§ Exercise: Once you have read the data below, please repeat all of it exactly.

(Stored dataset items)
================

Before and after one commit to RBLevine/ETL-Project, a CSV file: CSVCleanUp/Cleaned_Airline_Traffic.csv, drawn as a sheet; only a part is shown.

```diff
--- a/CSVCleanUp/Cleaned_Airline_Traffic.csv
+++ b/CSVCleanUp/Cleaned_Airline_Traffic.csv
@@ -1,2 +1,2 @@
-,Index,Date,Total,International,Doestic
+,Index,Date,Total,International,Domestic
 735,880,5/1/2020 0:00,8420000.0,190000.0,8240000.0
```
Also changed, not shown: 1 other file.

================

§ Response:
Before and after one commit to RBLevine/ETL-Project, a CSV file: CSVCleanUp/Cleaned_Airline_Traffic.csv, drawn as a sheet; only a part is shown.

```diff
--- a/CSVCleanUp/Cleaned_Airline_Traffic.csv
+++ b/CSVCleanUp/Cleaned_Airline_Traffic.csv
@@ -1,2 +1,2 @@
-,Index,Date,Total,International,Doestic
+,Index,Date,Total,International,Domestic
 735,880,5/1/2020 0:00,8420000.0,190000.0,8240000.0
```
Also changed, not shown: 1 other file.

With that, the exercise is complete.